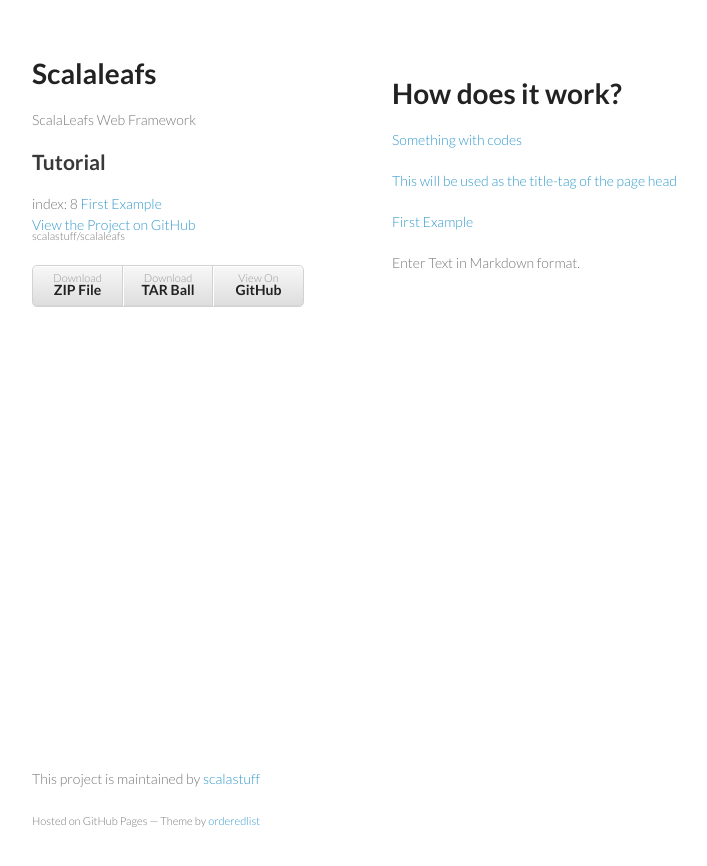
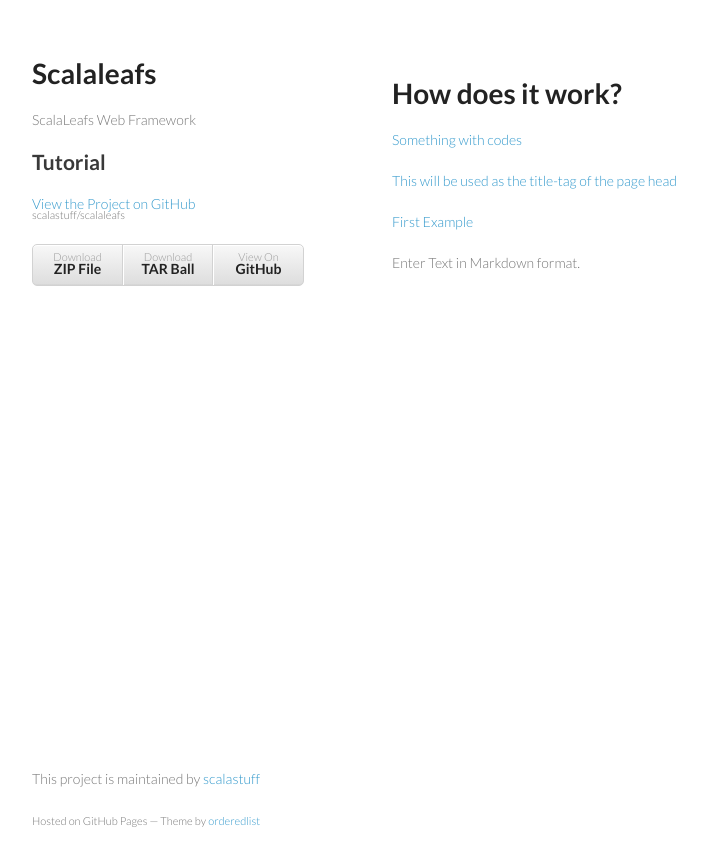
Before and after one commit to scalastuff/scalaleafs, a Jekyll site: the page built from index.md, in a window 1280 px wide. Shown: the top 866 px of the page, without its empty margins (128-835 px from the left). Built offline with Jekyll 4.4.1, drawn with Linux system fonts in a browser that asks for light colours.

Commit message:
Updated _layouts/default.html

```diff
--- a/_layouts/default.html
+++ b/_layouts/default.html
@@ -20,14 +20,16 @@
 
   <h2>Tutorial</h2>
   {% for p in site.pages %}
-  {% for weight in (1..10) %}
-  {% if p.index == weight %}
-        index: {{ p.index }}
+  {% if p.category == 'tutorial' %}
+  {% for index in (1..100) %}
+  {% if p.index == index %}
+        index2: {{ p.index }}
   <a {% if p.url == page.url %}class="active"{% endif %} href="{{ p.url }}">
     {{ p.title }}
         </a>
   {% endif %}
   {% endfor %}
+  {% endif %}
   {% endfor %}
 
         <p class="view"><a href="https://github.com/scalastuff/scalaleafs">View the Project on GitHub <small>scalastuff/scalaleafs</small></a></p>
```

◆ ◆ ◆ ◆ ◆ ◆ ◆

What the exercise asks: What lines in the listing above contain the word "class"? Show each one.

Written solution:
   <a {% if p.url == page.url %}class="active"{% endif %} href="{{ p.url }}">
         <p class="view"><a href="https://github.com/scalastuff/scalaleafs">View the Project on GitHub <small>scalastuff/scalaleafs</small></a></p>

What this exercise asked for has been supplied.